§ **AVAILABLE DATA**
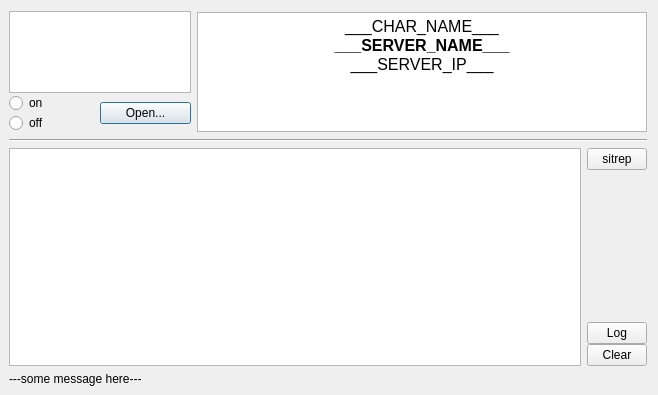
First picture: the form in plugin/DayzServerIp.ui, repository dehesselle/dayzsrvip, before the edit.
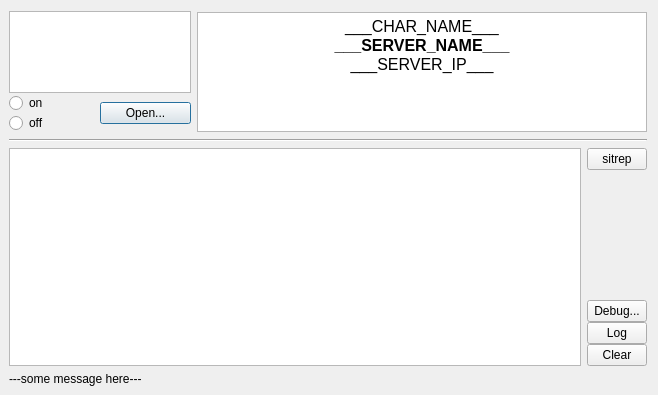
Second picture: the form after the edit.

Commit message:
Add button for DebugDialog
Remove custom GraphicsScene

Add DEVELOPER_MODE

Add logWarning()

rename buttons (refactoring)

Diff of the .ui file:
```diff
--- a/plugin/DayzServerIp.ui
+++ b/plugin/DayzServerIp.ui
@@ -177,7 +177,20 @@
         </spacer>
        </item>
        <item>
-        <widget class="QPushButton" name="pbOpenLog">
+        <widget class="QPushButton" name="pbDebugOpen">
+         <property name="maximumSize">
+          <size>
+           <width>60</width>
+           <height>16777215</height>
+          </size>
+         </property>
+         <property name="text">
+          <string>Debug...</string>
+         </property>
+        </widget>
+       </item>
+       <item>
+        <widget class="QPushButton" name="pbLogOpen">
          <property name="maximumSize">
           <size>
            <width>60</width>
```
Left out of the diff: 4 changed lines with no effect on the pictures. The commit also changes 10 other files.
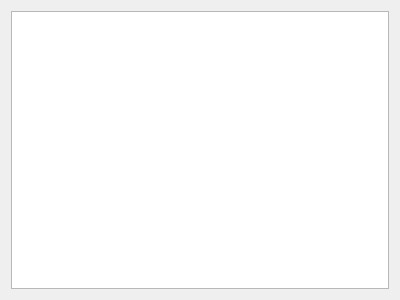
This is src/ui/FunctionViewWidget.ui in nemerle/dcc as Qt 5 draws it before an edit. The edited form follows.
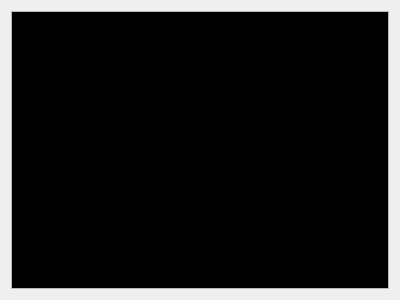
This is the edited form.

Commit message:
Use QTextDocument instead of html to build text display
Continued work on rendering disassembly level text.

Patch:
```diff
--- a/src/ui/FunctionViewWidget.ui
+++ b/src/ui/FunctionViewWidget.ui
@@ -16,9 +16,22 @@
   <layout class="QVBoxLayout" name="verticalLayout">
    <item>
     <widget class="QTextEdit" name="textEdit">
+     <property name="undoRedoEnabled">
+      <bool>false</bool>
+     </property>
+     <property name="lineWrapMode">
+      <enum>QTextEdit::NoWrap</enum>
+     </property>
       <property name="readOnly">
         <bool>true</bool>
       </property>
+     <property name="html">
+      <string>&lt;!DOCTYPE HTML PUBLIC &quot;-//W3C//DTD HTML 4.0//EN&quot; &quot;http://www.w3.org/TR/REC-html40/strict.dtd&quot;&gt;
+&lt;html&gt;&lt;head&gt;&lt;meta name=&quot;qrichtext&quot; content=&quot;1&quot; /&gt;&lt;style type=&quot;text/css&quot;&gt;
+p, li { white-space: pre-wrap; }
+&lt;/style&gt;&lt;/head&gt;&lt;body style=&quot; font-family:'Corbel'; font-size:10pt; font-weight:400; font-style:normal;&quot; bgcolor=&quot;#000000&quot;&gt;
+&lt;p style=&quot;-qt-paragraph-type:empty; margin-top:0px; margin-bottom:0px; margin-left:0px; margin-right:0px; -qt-block-indent:0; text-indent:0px;&quot;&gt;&lt;br /&gt;&lt;/p&gt;&lt;/body&gt;&lt;/html&gt;</string>
+     </property>
     </widget>
    </item>
   </layout>
```
Lines whose indentation alone changed are shown as unchanged. The commit also changes 5 other files.
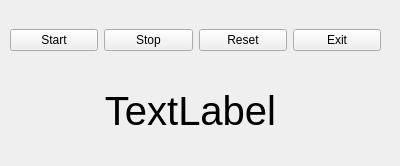
frangallardop/cronometro-clf, file cronometro.ui: the form before one commit.
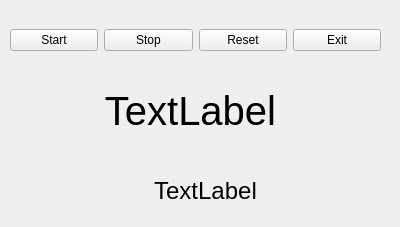
The form after the commit.

Commit message: Label de round/descanso agregado #357966

Diff of the .ui file:
```diff
--- a/cronometro.ui
+++ b/cronometro.ui
@@ -7,7 +7,7 @@
     <x>0</x>
     <y>0</y>
     <width>400</width>
-    <height>166</height>
+    <height>227</height>
    </rect>
   </property>
   <property name="windowTitle">
@@ -74,6 +74,27 @@
     <set>Qt::AlignCenter</set>
    </property>
   </widget>
+  <widget class="QLabel" name="labelEstado">
+   <property name="geometry">
+    <rect>
+     <x>90</x>
+     <y>175</y>
+     <width>231</width>
+     <height>31</height>
+    </rect>
+   </property>
+   <property name="font">
+    <font>
+     <pointsize>18</pointsize>
+    </font>
+   </property>
+   <property name="text">
+    <string>TextLabel</string>
+   </property>
+   <property name="alignment">
+    <set>Qt::AlignCenter</set>
+   </property>
+  </widget>
  </widget>
  <resources/>
  <connections>
```
The commit also changes 2 other files.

§ **PROBLEM TO WORK ON**
Among the lines of the data, which ones contain the word "string"? Show them.

§ **ANSWER AREA**
+          <string>Debug...</string>
+      <string>&lt;!DOCTYPE HTML PUBLIC &quot;-//W3C//DTD HTML 4.0//EN&quot; &quot;http://www.w3.org/TR/REC-html40/strict.dtd&quot;&gt;
+&lt;p style=&quot;-qt-paragraph-type:empty; margin-top:0px; margin-bottom:0px; margin-left:0px; margin-right:0px; -qt-block-indent:0; text-indent:0px;&quot;&gt;&lt;br /&gt;&lt;/p&gt;&lt;/body&gt;&lt;/html&gt;</string>
+    <string>TextLabel</string>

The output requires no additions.